Smart Protein Shake Recipes
People drink protein shake for multiple reasons, including muscle gain, weight loss, and injury recovery.
While many foods provide you with a lot of protein — such as eggs, meat, poultry, milk, and legumes — protein shakes and powders have become a popular, high-quality source of this nutrient.
If you wonder whether these shakes will give you the results you want, you’re not alone.
This article focuses on the effectiveness of protein shakes for muscle gain and weight loss.
The routine of taking protein powder can become quite monotonous, especially considering most of us can only afford to buy one flavor at a time. There’s no need to hold your nose every time you drink a protein shake, though – it just takes a little creativity to turn your protein powder into a tasty treat. On this page you’ll find plenty of recipes as well as suggestions for ingredients in case you want to freestyle it.
Pre-Workout Protein Shake
Protein is necessary for muscle repair and growth.

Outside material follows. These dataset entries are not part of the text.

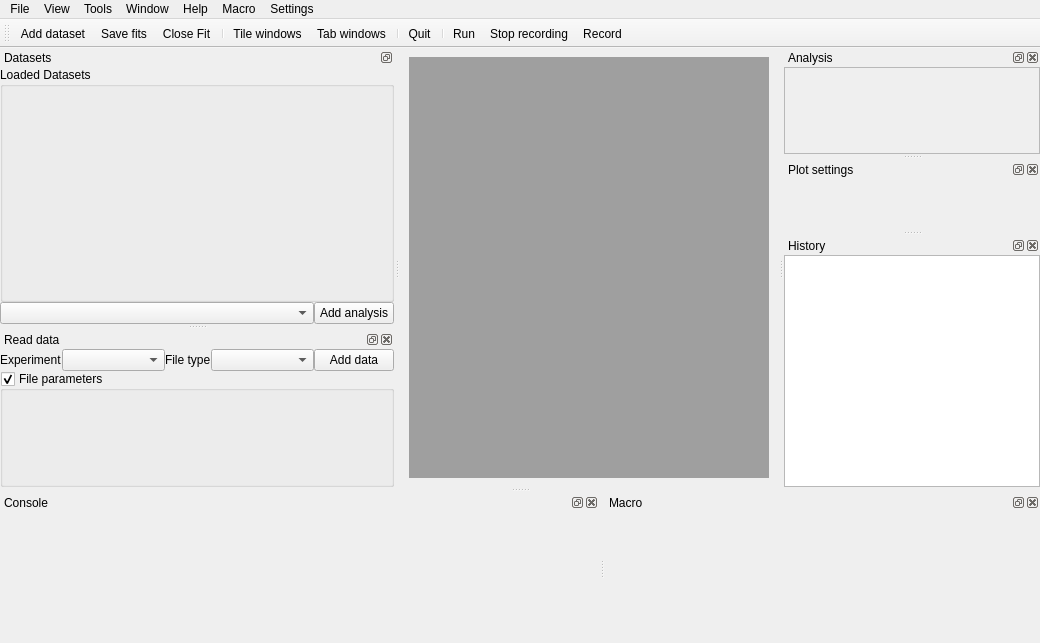
First picture: the form in chisurf/gui/gui.ui, repository Fluorescence-Tools/chisurf, before the edit.
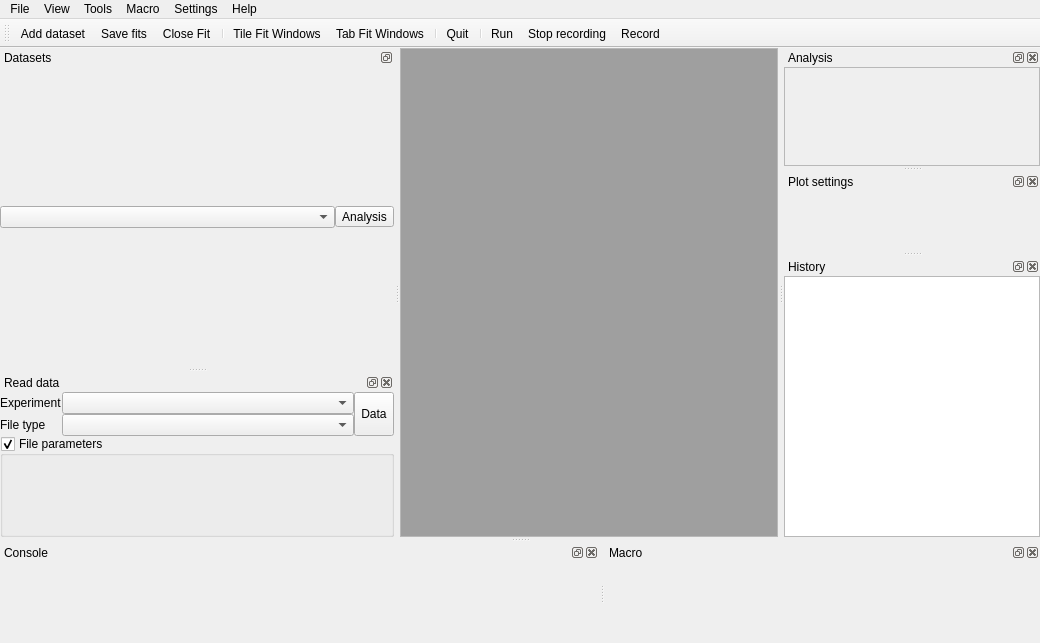
Second picture: the form after the edit. Icons and pictures are not drawn.

```diff
--- a/chisurf/gui/gui.ui
+++ b/chisurf/gui/gui.ui
@@ -28,10 +28,25 @@
   </property>
   <widget class="QWidget" name="centralwidget">
    <layout class="QGridLayout" name="gridLayout_2">
-    <item row="1" column="1">
+    <property name="leftMargin">
+     <number>0</number>
+    </property>
+    <property name="topMargin">
+     <number>0</number>
+    </property>
+    <property name="rightMargin">
+     <number>0</number>
+    </property>
+    <property name="bottomMargin">
+     <number>0</number>
+    </property>
+    <property name="spacing">
+     <number>0</number>
+    </property>
+    <item row="0" column="0">
      <widget class="QMdiArea" name="mdiarea">
       <property name="frameShape">
-       <enum>QFrame::NoFrame</enum>
+       <enum>QFrame::StyledPanel</enum>
       </property>
       <property name="verticalScrollBarPolicy">
        <enum>Qt::ScrollBarAsNeeded</enum>
@@ -39,11 +54,14 @@
       <property name="horizontalScrollBarPolicy">
        <enum>Qt::ScrollBarAsNeeded</enum>
       </property>
+      <property name="sizeAdjustPolicy">
+       <enum>QAbstractScrollArea::AdjustToContents</enum>
+      </property>
       <property name="viewMode">
        <enum>QMdiArea::SubWindowView</enum>
       </property>
       <property name="documentMode">
-       <bool>true</bool>
+       <bool>false</bool>
       </property>
       <property name="tabsClosable">
        <bool>true</bool>
@@ -105,11 +123,6 @@
          <verstretch>0</verstretch>
         </sizepolicy>
        </property>
-       <property name="font">
-        <font>
-         <pointsize>8</pointsize>
-        </font>
-       </property>
        <property name="verticalScrollBarPolicy">
         <enum>Qt::ScrollBarAsNeeded</enum>
        </property>
@@ -125,7 +138,7 @@
           <x>0</x>
           <y>0</y>
           <width>254</width>
-          <height>87</height>
+          <height>126</height>
          </rect>
         </property>
         <property name="sizePolicy">
@@ -238,8 +251,8 @@
     <rect>
      <x>0</x>
      <y>0</y>
-     <width>1040</width>
-     <height>21</height>
+     <width>1275</width>
+     <height>24</height>
     </rect>
    </property>
    <property name="sizePolicy">
@@ -391,14 +404,6 @@
     <addaction name="actionF_Test"/>
     <addaction name="actionndXplorer"/>
    </widget>
-   <widget class="QMenu" name="menuWindows">
-    <property name="title">
-     <string>Window</string>
-    </property>
-    <addaction name="actionTile_windows"/>
-    <addaction name="actionTab_windows"/>
-    <addaction name="actionCascade"/>
-   </widget>
    <widget class="QMenu" name="menuMacro">
     <property name="title">
      <string>Macro</string>
@@ -419,10 +424,9 @@
    <addaction name="menuFile"/>
    <addaction name="menuView"/>
    <addaction name="menuTools"/>
-   <addaction name="menuWindows"/>
-   <addaction name="menuHelp"/>
    <addaction name="menuMacro"/>
    <addaction name="menuSettings"/>
+   <addaction name="menuHelp"/>
   </widget>
   <widget class="QToolBar" name="toolBar_2">
    <property name="sizePolicy">
@@ -472,7 +476,7 @@
    <property name="minimumSize">
     <size>
      <width>80</width>
-     <height>150</height>
+     <height>100</height>
     </size>
    </property>
    <property name="maximumSize">
@@ -572,39 +576,14 @@
      <property name="spacing">
       <number>0</number>
      </property>
-     <item row="2" column="0" colspan="3">
-      <widget class="QGroupBox" name="groupBox">
-       <property name="title">
-        <string>Loaded Datasets</string>
+     <item row="0" column="0" colspan="2">
+      <layout class="QVBoxLayout" name="verticalLayout_8">
+       <property name="spacing">
+        <number>0</number>
        </property>
-       <layout class="QVBoxLayout" name="verticalLayout_12">
-        <property name="spacing">
-         <number>0</number>
-        </property>
-        <property name="leftMargin">
-         <number>0</number>
-        </property>
-        <property name="topMargin">
-         <number>0</number>
-        </property>
-        <property name="rightMargin">
-         <number>0</number>
-        </property>
-        <property name="bottomMargin">
-         <number>0</number>
-        </property>
-        <item>
-         <layout class="QVBoxLayout" name="verticalLayout_8">
-          <property name="spacing">
-           <number>0</number>
-          </property>
-         </layout>
-        </item>
-       </layout>
-       <zorder></zorder>
-      </widget>
+      </layout>
      </item>
-     <item row="3" column="1">
+     <item row="1" column="0">
       <widget class="QComboBox" name="comboBox_Model">
        <property name="sizePolicy">
         <sizepolicy hsizetype="Expanding" vsizetype="Fixed">
@@ -617,16 +596,17 @@
        </property>
       </widget>
      </item>
-     <item row="3" column="2">
-      <widget class="QPushButton" name="pushButton_2">
-       <property name="sizePolicy">
-        <sizepolicy hsizetype="Fixed" vsizetype="Fixed">
-         <horstretch>0</horstretch>
-         <verstretch>0</verstretch>
-        </sizepolicy>
-       </property>
+     <item row="1" column="1">
+      <widget class="QToolButton" name="toolButton">
        <property name="text">
-        <string>Add analysis</string>
+        <string>Analysis</string>
+       </property>
+       <property name="icon">
+        <iconset resource="resources/resource.qrc">
+         <normaloff>:/icons/icons/list-add.png</normaloff>:/icons/icons/list-add.png</iconset>
+       </property>
+       <property name="toolButtonStyle">
+        <enum>Qt::ToolButtonTextBesideIcon</enum>
        </property>
       </widget>
      </item>
@@ -699,9 +679,9 @@
        <property name="font">
         <font>
          <family>Courier New</family>
-         <pointsize>12</pointsize>
-         <weight>75</weight>
-         <bold>true</bold>
+         <pointsize>10</pointsize>
+         <weight>50</weight>
+         <bold>false</bold>
         </font>
        </property>
        <property name="lineWrapMode">
@@ -742,60 +722,7 @@
      <property name="spacing">
       <number>0</number>
      </property>
-     <item row="1" column="1">
-      <widget class="QLabel" name="label_10">
-       <property name="sizePolicy">
-        <sizepolicy hsizetype="Fixed" vsizetype="Preferred">
-         <horstretch>0</horstretch>
-         <verstretch>0</verstretch>
-        </sizepolicy>
-       </property>
-       <property name="text">
-        <string>Experiment</string>
-       </property>
-      </widget>
-     </item>
-     <item row="1" column="5">
-      <widget class="QComboBox" name="comboBox_setupSelect">
-       <property name="sizePolicy">
-        <sizepolicy hsizetype="Expanding" vsizetype="Fixed">
-         <horstretch>0</horstretch>
-         <verstretch>0</verstretch>
-        </sizepolicy>
-       </property>
-       <property name="toolTip">
-        <string>After selecting a setup-type adjust the parameters of the setup used to open the experimental data.</string>
-       </property>
-      </widget>
-     </item>
-     <item row="1" column="3">
-      <widget class="QComboBox" name="comboBox_experimentSelect">
-       <property name="sizePolicy">
-        <sizepolicy hsizetype="Expanding" vsizetype="Fixed">
-         <horstretch>0</horstretch>
-         <verstretch>0</verstretch>
-        </sizepolicy>
-       </property>
-       <property name="toolTip">
-        <string>Select a type of experiment. After selecting the experiment type you can select a setup-type</string>
-       </property>
-      </widget>
-     </item>
-     <item row="1" column="4">
-      <widget class="QLabel" name="label_16">
-       <property name="text">
-        <string>File type</string>
-       </property>
-      </widget>
-     </item>
-     <item row="1" column="6">
-      <widget class="QPushButton" name="pushButton">
-       <property name="text">
-        <string>Add data</string>
-       </property>
-      </widget>
-     </item>
-     <item row="2" column="1" colspan="6">
+     <item row="3" column="1" colspan="6">
       <widget class="QGroupBox" name="groupBox_FileParameters">
        <property name="sizePolicy">
         <sizepolicy hsizetype="Expanding" vsizetype="Minimum">
@@ -866,8 +793,8 @@
           </property>
           <property name="sizeHint" stdset="0">
            <size>
-            <width>20</width>
-            <height>40</height>
+            <width>1</width>
+            <height>1</height>
            </size>
           </property>
          </spacer>
@@ -875,6 +802,72 @@
        </layout>
       </widget>
      </item>
+     <item row="1" column="3">
+      <widget class="QComboBox" name="comboBox_experimentSelect">
+       <property name="sizePolicy">
+        <sizepolicy hsizetype="Expanding" vsizetype="Fixed">
+         <horstretch>0</horstretch>
+         <verstretch>0</verstretch>
+        </sizepolicy>
+       </property>
+       <property name="toolTip">
+        <string>Select a type of experiment. After selecting the experiment type you can select a setup-type</string>
+       </property>
+      </widget>
+     </item>
+     <item row="1" column="1">
+      <widget class="QLabel" name="label_10">
+       <property name="sizePolicy">
+        <sizepolicy hsizetype="Fixed" vsizetype="Preferred">
+         <horstretch>0</horstretch>
+         <verstretch>0</verstretch>
+        </sizepolicy>
+       </property>
+       <property name="text">
+        <string>Experiment</string>
+       </property>
+      </widget>
+     </item>
+     <item row="2" column="1">
+      <widget class="QLabel" name="label_16">
+       <property name="text">
+        <string>File type</string>
+       </property>
+      </widget>
+     </item>
+     <item row="2" column="3">
+      <widget class="QComboBox" name="comboBox_setupSelect">
+       <property name="sizePolicy">
+        <sizepolicy hsizetype="Minimum" vsizetype="Fixed">
+         <horstretch>0</horstretch>
+         <verstretch>0</verstretch>
+        </sizepolicy>
+       </property>
+       <property name="toolTip">
+        <string>After selecting a setup-type adjust the parameters of the setup used to open the experimental data.</string>
+       </property>
+      </widget>
+     </item>
+     <item row="1" column="4" rowspan="2">
+      <widget class="QToolButton" name="toolButton_2">
+       <property name="sizePolicy">
+        <sizepolicy hsizetype="Fixed" vsizetype="Minimum">
+         <horstretch>0</horstretch>
+         <verstretch>0</verstretch>
+        </sizepolicy>
+       </property>
+       <property name="text">
+        <string>Data</string>
+       </property>
+       <property name="icon">
+        <iconset resource="resources/resource.qrc">
+         <normaloff>:/icons/icons/list-add.png</normaloff>:/icons/icons/list-add.png</iconset>
+       </property>
+       <property name="toolButtonStyle">
+        <enum>Qt::ToolButtonTextBesideIcon</enum>
+       </property>
+      </widget>
+     </item>
     </layout>
    </widget>
   </widget>
@@ -1217,7 +1210,7 @@
      <normaloff>:/icons/icons/window-layout-xxl.png</normaloff>:/icons/icons/window-layout-xxl.png</iconset>
    </property>
    <property name="text">
-    <string>Tile windows</string>
+    <string>Tile Fit Windows</string>
    </property>
   </action>
   <action name="actionTab_windows">
@@ -1226,7 +1219,7 @@
      <normaloff>:/icons/icons/window-multi-xxl.png</normaloff>:/icons/icons/window-multi-xxl.png</iconset>
    </property>
    <property name="text">
-    <string>Tab windows</string>
+    <string>Tab Fit Windows</string>
    </property>
    <property name="toolTip">
     <string>Tab windows</string>
```
Left out of the diff: 97 changed lines with no effect on the pictures.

For this reason, many people consume protein supplements in the form of shakes along with their workouts.
However, the optimal time to have a protein shake is a hotly debated topic.
Some believe it’s best to drink a protein shake before a workout, whereas others argue that after a workout is ideal.
This article explains whether it’s best to have a protein shake before or after your workout.
To date, only one study has compared the effects of consuming protein either before or after a workout on muscle strength and size.
The researchers split 21 men into two groups, both of which received a protein shake containing 25 grams of protein. One group received it immediately before their workout, while the other group received it immediately after.
Everyone completed a whole-body workout three times per week for 10 weeks.
Interestingly, the study found no significant differences in muscle strength or size between the groups. These results suggest that as long as you consume protein around your workout, it doesn’t matter if it’s before or after training.
Therefore, you can choose which time you prefer or is most convenient for you.
Choosing the Right Protein
Both animal- and plant-based foods contain protein and can help you meet your daily protein goal.
Meat, poultry, dairy and fish are high-quality animal sources of protein. Meanwhile, nuts, beans, legumes and soy are good sources of plant-based protein.
Research suggests that animal-based protein is superior to plant-based protein for building muscle, but it’s beneficial to consume a combination of both.
Protein shakes can also be a convenient way to increase your protein intake, especially when you cannot get enough through food alone.
The most common types of protein powders on the market include:
- Whey protein: Whey protein is a milk protein that is quickly absorbed by the body, making it useful before or after your workout. It also contains bioactive proteins that may offer other health benefits.
- Casein protein: Casein is the other milk protein that digests much slower than whey, making it ideal during periods of fasting like sleep. What’s more, some brands of casein protein offer up to 60% of your RDA for calcium per scoop.
- Egg protein: Egg protein powders are made with pure egg white protein. They digest at a medium rate and are one of the most expensive protein supplements on the market.
- Soy protein: Soy protein is one of the few plant proteins that contains all of the essential amino acids, making it a complete protein source for vegetarians.
- Rice and pea protein: Rice and pea proteins do not contain all of the essential amino acids, but combining them makes them a complete protein. They are low-allergenic, making them appealing to those with egg, dairy or soy allergies.
MY FAVORITE PROTEIN SHAKE RECIPES
Protein plays an important role in repairing and rebuilding your muscles after exercise, and many people use protein shakes after their workouts to aid this process.
However, research suggests it doesn’t matter whether you drink a protein shake before or after your workout. Interestingly, your total daily protein intake is what matters most.
While protein shakes around workouts and between meals are helpful, make sure you’re getting enough throughout the day. Both foods and supplements can help you meet your goals.
For healthy people, there are little or no health risks associated with using protein shakes while following a high-protein diet.